However, for regional cities to capture their potential A$378 billion output to 2031, immediate action is needed. Success will see regional cities in 2031 produce twice as much as all the new economy industries produce in today’s metropolitan cities.

Drawing on lessons from the UK, the collaborative work by the Regional Australia Institute and the UK Centre for Cities spotlights criteria and data all Australian cities can use to help get themselves investment-ready.

Build on individual strengths

The Regional Australia Institute’s latest work confirms that city population size does not determine economic performance. There is no significant statistical difference between the economic performance of Australia’s big five metro cities (Sydney, Melbourne, Brisbane, Perth and Adelaide) and its 31 regional cities in historical output, productivity and participation rates.

https://datawrapper.dwcdn.net/LSkSm/1/

So, regional cities are as well positioned to create investment returns as their big five metro cousins. The same rules apply – investment that builds on existing city strengths and capabilities will produce returns.

No two cities have the same strengths and capabilities. However, regional cities do fall into four economic performance groups – gaining, expanding, slipping, and slow and steady. This helps define the investment focus they might require.

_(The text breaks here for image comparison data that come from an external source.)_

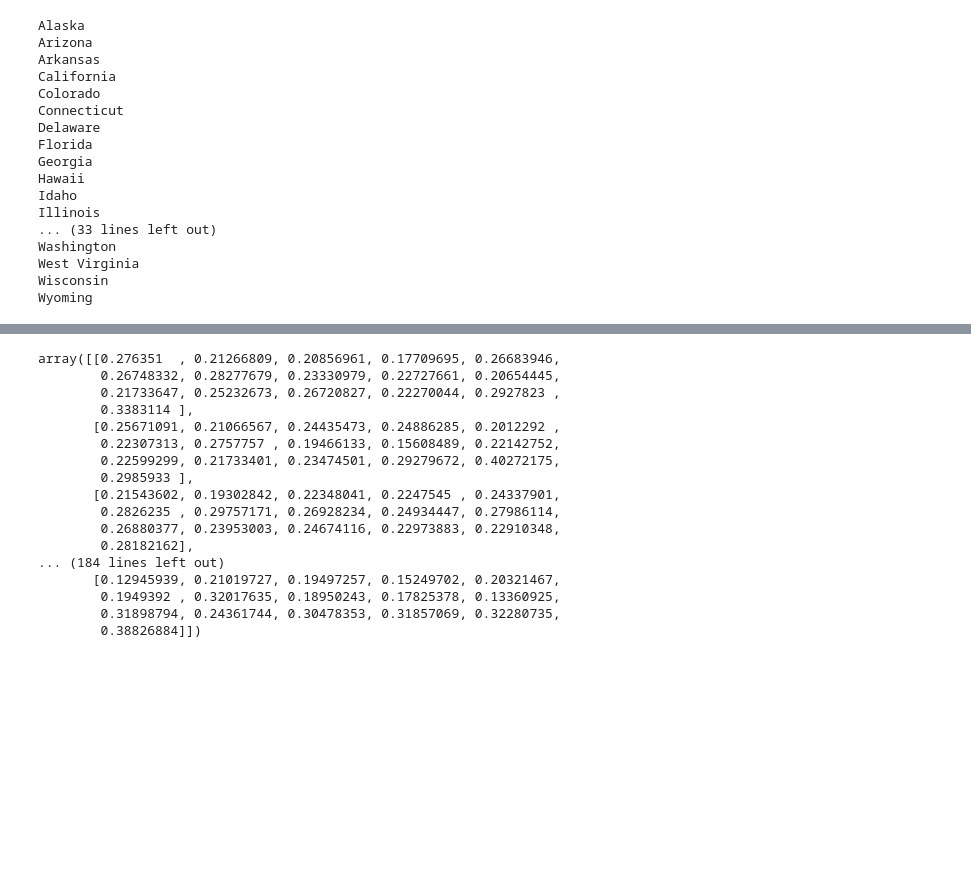
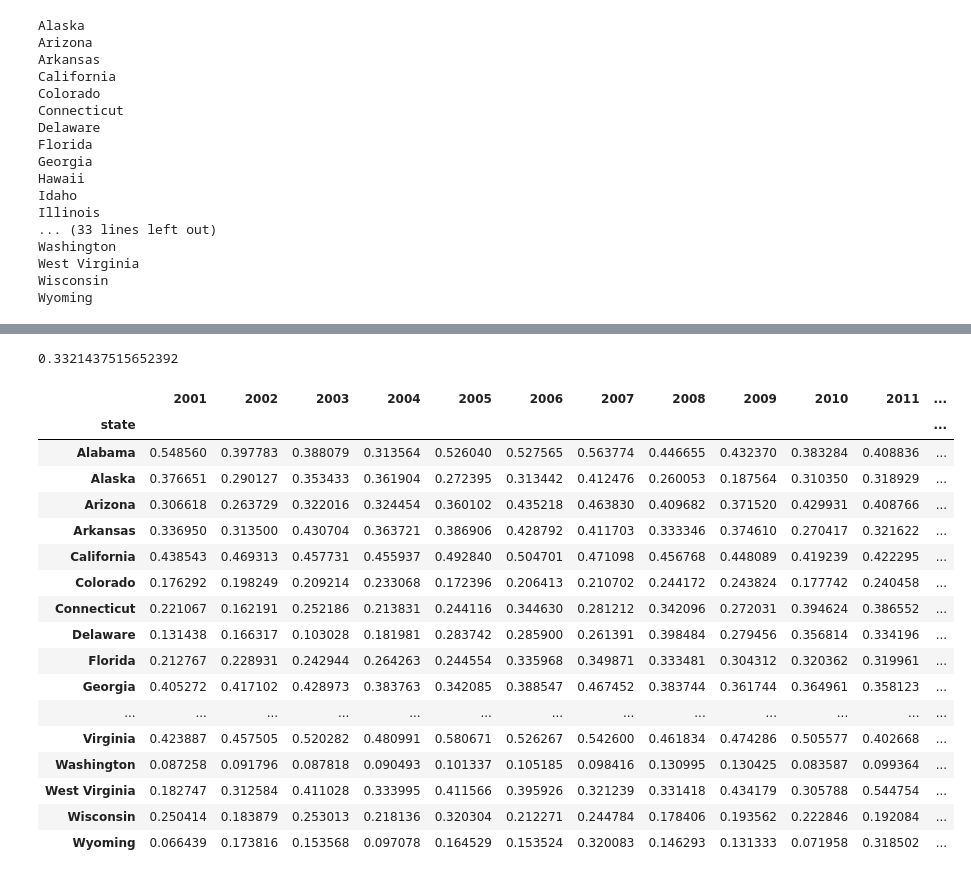
Before and after one commit to Emidiant/crime-in-usa-visualisation, a Jupyter notebook: coordinates_extraction/coordinate.ipynb, the cells around one changed output, grey strips where cells are left out. Drawn from its saved outputs; the diff is of its cells as text; code cells hidden in the pictures; blank space fills up the shorter version.

```diff
--- a/coordinates_extraction/coordinate.ipynb
+++ b/coordinates_extraction/coordinate.ipynb
@@ -249,20 +226,26 @@ df_min_max
-# %%
-preprocessing.normalize(df)
-# %% [output]
-array([[0.276351  , 0.21266809, 0.20856961, 0.17709695, 0.26683946,
-        0.26748332, 0.28277679, 0.23330979, 0.22727661, 0.20654445,
-        0.21733647, 0.25232673, 0.26720827, 0.22270044, 0.2927823 ,
-        0.3383114 ],
-       [0.25671091, 0.21066567, 0.24435473, 0.24886285, 0.2012292 ,
-        0.22307313, 0.2757757 , 0.19466133, 0.15608489, 0.22142752,
-        0.22599299, 0.21733401, 0.23474501, 0.29279672, 0.40272175,
-        0.2985933 ],
-       [0.21543602, 0.19302842, 0.22348041, 0.2247545 , 0.24337901,
-        0.2826235 , 0.29757171, 0.26928234, 0.24934447, 0.27986114,
-        0.26880377, 0.23953003, 0.24674116, 0.22973883, 0.22910348,
-        0.28182162],
-... (184 lines left out)
-       [0.12945939, 0.21019727, 0.19497257, 0.15249702, 0.20321467,
-        0.1949392 , 0.32017635, 0.18950243, 0.17825378, 0.13360925,
-        0.31898794, 0.24361744, 0.30478353, 0.31857069, 0.32280735,
-        0.38826884]])
+# %%
+df.max().max()
+# %% [output]
+0.3321437515652392
+# %%
+df_min_max = (df-df.min().min())/(df.max().max()-df.min().min())
+df_min_max
+# %% [output]
+|  | 2001 | 2002 | 2003 | 2004 | 2005 | 2006 | 2007 | 2008 | 2009 | 2010 | 2011 | ... |
+| state |  |  |  |  |  |  |  |  |  |  |  | ... |
+| Alabama | 0.548560 | 0.397783 | 0.388079 | 0.313564 | 0.526040 | 0.527565 | 0.563774 | 0.446655 | 0.432370 | 0.383284 | 0.408836 | ... |
+| Alaska | 0.376651 | 0.290127 | 0.353433 | 0.361904 | 0.272395 | 0.313442 | 0.412476 | 0.260053 | 0.187564 | 0.310350 | 0.318929 | ... |
+| Arizona | 0.306618 | 0.263729 | 0.322016 | 0.324454 | 0.360102 | 0.435218 | 0.463830 | 0.409682 | 0.371520 | 0.429931 | 0.408766 | ... |
+| Arkansas | 0.336950 | 0.313500 | 0.430704 | 0.363721 | 0.386906 | 0.428792 | 0.411703 | 0.333346 | 0.374610 | 0.270417 | 0.321622 | ... |
+| California | 0.438543 | 0.469313 | 0.457731 | 0.455937 | 0.492840 | 0.504701 | 0.471098 | 0.456768 | 0.448089 | 0.419239 | 0.422295 | ... |
+| Colorado | 0.176292 | 0.198249 | 0.209214 | 0.233068 | 0.172396 | 0.206413 | 0.210702 | 0.244172 | 0.243824 | 0.177742 | 0.240458 | ... |
+| Connecticut | 0.221067 | 0.162191 | 0.252186 | 0.213831 | 0.244116 | 0.344630 | 0.281212 | 0.342096 | 0.272031 | 0.394624 | 0.386552 | ... |
+| Delaware | 0.131438 | 0.166317 | 0.103028 | 0.181981 | 0.283742 | 0.285900 | 0.261391 | 0.398484 | 0.279456 | 0.356814 | 0.334196 | ... |
+| Florida | 0.212767 | 0.228931 | 0.242944 | 0.264263 | 0.244554 | 0.335968 | 0.349871 | 0.333481 | 0.304312 | 0.320362 | 0.319961 | ... |
+| Georgia | 0.405272 | 0.417102 | 0.428973 | 0.383763 | 0.342085 | 0.388547 | 0.467452 | 0.383744 | 0.361744 | 0.364961 | 0.358123 | ... |
+| ... | ... | ... | ... | ... | ... | ... | ... | ... | ... | ... | ... | ... |
+| Virginia | 0.423887 | 0.457505 | 0.520282 | 0.480991 | 0.580671 | 0.526267 | 0.542600 | 0.461834 | 0.474286 | 0.505577 | 0.402668 | ... |
+| Washington | 0.087258 | 0.091796 | 0.087818 | 0.090493 | 0.101337 | 0.105185 | 0.098416 | 0.130995 | 0.130425 | 0.083587 | 0.099364 | ... |
+| West Virginia | 0.182747 | 0.312584 | 0.411028 | 0.333995 | 0.411566 | 0.395926 | 0.321239 | 0.331418 | 0.434179 | 0.305788 | 0.544754 | ... |
+| Wisconsin | 0.250414 | 0.183879 | 0.253013 | 0.218136 | 0.320304 | 0.212271 | 0.244784 | 0.178406 | 0.193562 | 0.222846 | 0.192084 | ... |
+| Wyoming | 0.066439 | 0.173816 | 0.153568 | 0.097078 | 0.164529 | 0.153524 | 0.320083 | 0.146293 | 0.131333 | 0.071958 | 0.318502 | ... |
```
Also changed, not shown: parts of 5 cells of this notebook, 1 other file.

For example, the report finds Fraser Coast (Hervey Bay), Sunshine Coast-Noosa and Gold Coast are gaining cities. Their progress is fuelled by high population growth rates (around 2.7% annually from 2001 to 2013). But stimulating local businesses will deliver big job growth opportunities.

Rapid population growth is driving the Gold Coast economy, making it a ‘gaining’ city.
Pawel Papis from www.shutterstock.com

Similarly, the expanding cities of Cairns, Central Coast and Toowoomba are forecast to have annual output growth of 3.2% to 3.9% until 2031, building on strong foundations of business entries. But they need to create more high-income jobs.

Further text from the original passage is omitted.